» **Task to complete**
Look through the records below and copy each line that includes the word "clearInputs".
--------------------------------------------------
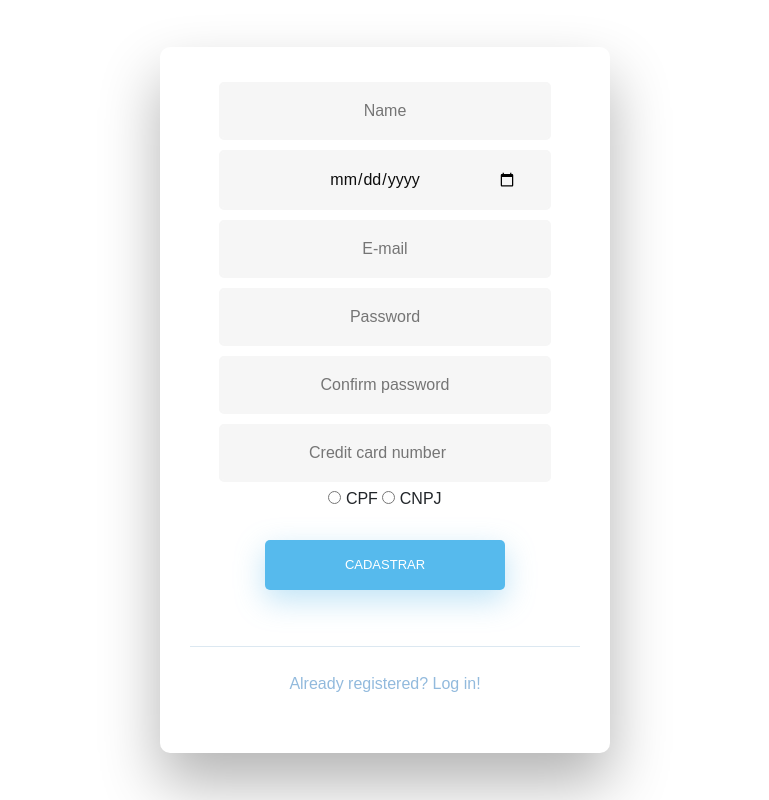
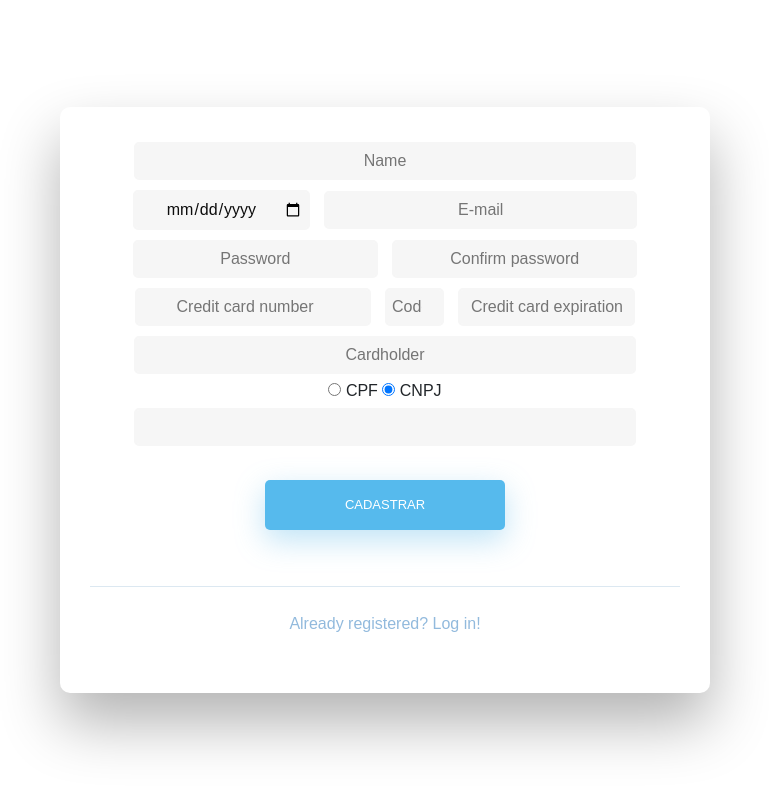
Before and after one commit to ViniciusTaborda/CE-Project, a PHP site: page /register.html in a window 1280 px wide. Shown: the whole page, without its empty margins (255-1024 px from the left). Run offline with PHP 8.4, Linux system fonts and the light colour scheme; some libraries are stand-ins or nearby versions.

Commit message:
ajuste html/js

```diff
--- a/css/register.css
+++ b/css/register.css
@@ -3,7 +3,7 @@
     background-color: #f6f6f6;
     border: none;
     color: #0d0d0d;
-    padding: 15px 32px;
+    padding: 05px 05px;
     text-align: center;
     text-decoration: none;
     display: inline-block;
@@ -18,6 +18,121 @@
     transition: all 0.5s ease-in-out;
     -webkit-border-radius: 5px 5px 5px 5px;
     border-radius: 5px 5px 5px 5px;
+}
+
+.form_register1{
+
+  background-color: #f6f6f6;
+  border: none;
+  color: #0d0d0d;
+  padding: 05px 05px;
+  text-align: center;
+  text-decoration: none;
+  display: inline-block;
+  font-size: 16px;
+  margin: 5px;
+  width: 30%;
+  border: 2px solid #f6f6f6;
+  -webkit-transition: all 0.5s ease-in-out;
+  -moz-transition: all 0.5s ease-in-out;
+  -ms-transition: all 0.5s ease-in-out;
+  -o-transition: all 0.5s ease-in-out;
+  transition: all 0.5s ease-in-out;
+  -webkit-border-radius: 5px 5px 5px 5px;
+  border-radius: 5px 5px 5px 5px;
+
+}
+
+.form_register2{
+
+  background-color: #f6f6f6;
+  border: none;
+  color: #0d0d0d;
+  padding: 05px 05px;
+  text-align: center;
+  text-decoration: none;
+  display: inline-block;
+  font-size: 16px;
+  margin: 5px;
+  width: 53%;
+  border: 2px solid #f6f6f6;
+  -webkit-transition: all 0.5s ease-in-out;
+  -moz-transition: all 0.5s ease-in-out;
+  -ms-transition: all 0.5s ease-in-out;
+  -o-transition: all 0.5s ease-in-out;
+  transition: all 0.5s ease-in-out;
+  -webkit-border-radius: 5px 5px 5px 5px;
+  border-radius: 5px 5px 5px 5px;
+
+}
+
+.form_register3{
+
+  background-color: #f6f6f6;
+  border: none;
+  color: #0d0d0d;
+  padding: 05px 05px;
+  text-align: center;
+  text-decoration: none;
+  display: inline-block;
+  font-size: 16px;
+  margin: 5px;
+  width: 41.5%;
+  border: 2px solid #f6f6f6;
+  -webkit-transition: all 0.5s ease-in-out;
+  -moz-transition: all 0.5s ease-in-out;
+  -ms-transition: all 0.5s ease-in-out;
+  -o-transition: all 0.5s ease-in-out;
+  transition: all 0.5s ease-in-out;
+  -webkit-border-radius: 5px 5px 5px 5px;
+  border-radius: 5px 5px 5px 5px;
+
+}
+
+.form_register4{
+
+  background-color: #f6f6f6;
+  border: none;
+  color: #0d0d0d;
+  padding: 05px 05px;
+  text-align: center;
+  text-decoration: none;
+  display: inline-block;
+  font-size: 16px;
+  margin: 5px;
+  width: 40%;
+  border: 2px solid #f6f6f6;
+  -webkit-transition: all 0.5s ease-in-out;
+  -moz-transition: all 0.5s ease-in-out;
+  -ms-transition: all 0.5s ease-in-out;
+  -o-transition: all 0.5s ease-in-out;
+  transition: all 0.5s ease-in-out;
+  -webkit-border-radius: 5px 5px 5px 5px;
+  border-radius: 5px 5px 5px 5px;
+
+}
+
+.form_register5{
+
+  background-color: #f6f6f6;
+  border: none;
+  color: #0d0d0d;
+  padding: 05px 05px;
+  text-align: center;
+  text-decoration: none;
+  display: inline-block;
+  font-size: 16px;
+  margin: 5px;
+  width: 10%;
+  border: 2px solid #f6f6f6;
+  -webkit-transition: all 0.5s ease-in-out;
+  -moz-transition: all 0.5s ease-in-out;
+  -ms-transition: all 0.5s ease-in-out;
+  -o-transition: all 0.5s ease-in-out;
+  transition: all 0.5s ease-in-out;
+  -webkit-border-radius: 5px 5px 5px 5px;
+  border-radius: 5px 5px 5px 5px;
+
 }
   .obrig_input{
     border: solid 2px red;
@@ -51,3 +166,16 @@
     -o-transition: all 0.3s ease-in-out;
     transition: all 0.3s ease-in-out;
   }
+
+    #formContent {
+    -webkit-border-radius: 10px 10px 10px 10px;
+    border-radius: 10px 10px 10px 10px;
+    background: #fff;
+    padding: 30px !important;
+    width: 90%;
+    max-width: 650px;
+    position: relative;
+    -webkit-box-shadow: 0 30px 60px 0 rgba(0,0,0,0.3);
+    box-shadow: 0 30px 60px 0 rgba(0,0,0,0.3);
+    text-align: center;
+  }
--- a/css/styles.css
+++ b/css/styles.css
@@ -41,18 +41,18 @@ html {
     padding: 20px;
   }
 
-  #formContent {
+  /*#formContent {
     -webkit-border-radius: 10px 10px 10px 10px;
     border-radius: 10px 10px 10px 10px;
     background: #fff;
     padding: 30px !important;
     width: 90%;
-    max-width: 450px;
+    max-width: 650px;
     position: relative;
     -webkit-box-shadow: 0 30px 60px 0 rgba(0,0,0,0.3);
     box-shadow: 0 30px 60px 0 rgba(0,0,0,0.3);
     text-align: center;
-  }
+  }*/
 
   #formFooter {
     border-top: 1px solid #dce8f1;
@@ -135,6 +135,19 @@ html {
   }*/
 
   input[type=text]:focus {
+    background-color: #fff;
+    border-bottom: 2px solid #5fbae9;
+  }
+  input[type=password]:focus {
+    background-color: #fff;
+    border-bottom: 2px solid #5fbae9;
+  }
+
+  input[type=number]:focus {
+    background-color: #fff;
+    border-bottom: 2px solid #5fbae9;
+  }
+  input[type=date]:focus {
     background-color: #fff;
     border-bottom: 2px solid #5fbae9;
   }
--- a/js/register.js
+++ b/js/register.js
@@ -2,7 +2,7 @@ $(document).ready(function(){
 
     registerUser();
     cpf();
-    cnpj();
+
 
 });
 
@@ -16,16 +16,18 @@ function registerUser(){
         validateRegister("input_name");
         validateRegister("input_birthDate");
         validateRegister("input_email");
-        validateRegister("input_password");
+        validateRegister("hash_password");
         validateRegister("input_passwordConfirm");
         validateRegister("input_cardNumber");
-        validateRegister("input_CPF");
-        validateRegister("input_CNPJ");
+        validateRegister("input_securityCode");
+        validateRegister("input_cardExpirationDate");
+        validateRegister("input_cardholder");
+        validateRegister("input_CPF_CNPJ");
         validatePassword();
 
         if (registerError == false){
             alert("Salvo");
-            limparCampos();
+            clearInputs();
         }else{
             alert("Preencher campos Obrigatorios")
         }
@@ -46,42 +48,20 @@ function validateRegister(registerInput){
 }
 
 function cpf(){
-
-    $("#bCPF").click(function(){
-
-        $("#form_register_user").html("");
-
-        var content = "";
-
-        content += '<input type="number" id="input_CPF" class="form_register" name="CPF" placeholder="CPF">';
-
-        $("#form_register_user").append(content)
-
-        });
-
+    $('[name="CPF_CNPJ"]').click(function() {
+        $('#input_CPF_CNPJ').attr(
+        $(this).val() === '1' ?
+        { placeholder:"CPF", maxlength:"11" } :
+        { placeholder:"CNPJ", maxlength:"14" }
+        );
+    });
 }
-
-function cnpj(){
-
-    $("#bCNPJ").click(function(){
-
-        $("#form_register_user").html("");
-
-        var content = "";
-
-        content += '<input type="number" id="input_CNPJ" class="form_register" name="CNPJ" placeholder="CNPJ">';
-
-        $("#form_register_user").append(content)
 
 
 
-    });
-
-}
-
 function validatePassword(){
 
-    var password = $("#input_password").val();
+    var password = $("#hash_password").val();
     var confirmPassword = $("#input_passwordConfirm").val();
 
     if (password != ""){
@@ -97,11 +77,11 @@ function clearInputs(){
     $("#input_name").val("");
     $("#input_birthDate").val("");
     $("#input_email").val("");
-    $("#input_password").val("");
+    $("#hash_password").val("");
     $("#input_cardNumber").val("");
     $("#input_cardNumber").val("");
-    $("#input_CPF").val("");
-    $("#input_CNPJ").val("");
+    $("#input_input_CPF_CNPJ").val("");
+    ;
 
 
 }
--- a/login.html
+++ b/login.html
@@ -4,7 +4,7 @@
     <link rel="stylesheet" href="css/cadastro.css">
     <link href="//maxcdn.bootstrapcdn.com/bootstrap/4.0.0/css/bootstrap.min.css" rel="stylesheet" id="bootstrap-css">
     <script src="//maxcdn.bootstrapcdn.com/bootstrap/4.0.0/js/bootstrap.min.js"></script>
-    <script src="//cdnjs.cloudflare.com/ajax/libs/jquery/3.2.1/jquery.min.js"></script>
+    <script src="js/jquery.js"></script>
     <link rel="stylesheet" href="https://pro.fontawesome.com/releases/v5.10.0/css/all.css" integrity="sha384-AYmEC3Yw5cVb3ZcuHtOA93w35dYTsvhLPVnYs9eStHfGJvOvKxVfELGroGkvsg+p" crossorigin="anonymous"/>
 
     <link href="./css/styles.css" rel="stylesheet" id="bootstrap-css">
@@ -25,7 +25,7 @@
     <!-- Login Form -->
     <form>
       <input type="text" id="input_login" class="form_register" name="login" placeholder="Login">
-      <input type="text" id="input_password" class="form_register" name="password" placeholder="Password">
+      <input type="password" id="input_password" class="form_register" name="password" placeholder="Password">
       <input type="button" id="button_logIn" class="fadeIn fourth" value="Log In">
     </form>
 
--- a/register.html
+++ b/register.html
@@ -2,7 +2,7 @@
     <meta charset="UTF-8">
 
     <title>Register</title>
-    <link rel="stylesheet" href="css/cadastro.css">
+
     <link href="//maxcdn.bootstrapcdn.com/bootstrap/4.0.0/css/bootstrap.min.css" rel="stylesheet" id="bootstrap-css">
     <script src="js/jquery.js"></script>
     <script src="//maxcdn.bootstrapcdn.com/bootstrap/4.0.0/js/bootstrap.min.js"></script>
@@ -24,24 +24,29 @@
 
              <!-- Login Form -->
         <form lang="PT-BR">
-            <input type="text" id="input_name" class="form_register" name="name" placeholder="Name">
-            <input type="date" id="input_birthDate" class="form_register" name="birth_date" placeholder="Birth date">
-            <input type="text" id="input_email" class="form_register" name="email" placeholder="E-mail">
-            <input type="password" id="input_password" class="form_register" name="password" placeholder="Password">
-            <input type="password" id="input_passwordConfirm" class="form_register" name="password_confirm"
+            <input type="text" id="input_name" class="form_register" name="input_name" placeholder="Name">
+            <input type="date" id="input_birthDate" class="form_register1" name="input_birthDate" placeholder="Birth date">
+            <input type="text" id="input_email" class="form_register2" name="input_email" placeholder="E-mail">
+            <input type="password" id="hash_password" class="form_register3" name="hash_password" placeholder="Password">
+            <input type="password" id="input_passwordConfirm" class="form_register3" name="input_passwordConfirm"
                 placeholder="Confirm password">
-            <input type="number" id="input_cardNumber" class="form_register" name="card_number"
-                placeholder="Credit card number"><br>
+            <input type="number" id="input_cardNumber" class="form_register4" name="input_cardNumber"
+                placeholder="Credit card number">
+            <input type="number" id="input_securityCode" class="form_register5" name="input_securityCode"
+                placeholder="Code">
+            <input type="text" id="input_cardExpirationDate" class="form_register1" name="input_cardExpirationDate"
+                placeholder="Credit card expiration">
 
-            <input type="radio" id="bCPF" class="fadeIn third" name="CPF_CNPJ"> CPF
-            <input type="radio" id="bCNPJ" class="fadeIn third" name="CPF_CNPJ"> CNPJ
+            <input type="text" id="input_cardholder" class="form_register" name="input_cardholder" placeholder="Cardholder"><br>
+            <input type="radio" id="bCPF" class="fadeIn third" name="CPF_CNPJ" value="1" checked> CPF
+            <input type="radio" id="bCNPJ" class="fadeIn third" name="CPF_CNPJ" value="2" checked> CNPJ
             <div id="form_register_user">
-            <!--<input type="number" id="input_CPF" class="form-Cadastro" name="CPF" placeholder="CPF">
-            <input type="number" id="input_CPF_CNPJ" class="form-Cadastro" name="CPF_CNPJ" placeholder="CNPJ">-->
+            <input type="text" id="input_CPF_CNPJ" class="form_register" name="input_CPF_CNPJ">
+
             </div>
             <br>
 
-            <button type="button" id="button_register" class="button_register" value="Cadastrar">Cadastrar</button>
+            <button type="button" id="bregisterUser" class="button_register" value="Cadastrar">Cadastrar</button>
 
         </form>
 
```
--------------------------------------------------
» **Task response**
+            clearInputs();
@@ -97,11 +77,11 @@ function clearInputs(){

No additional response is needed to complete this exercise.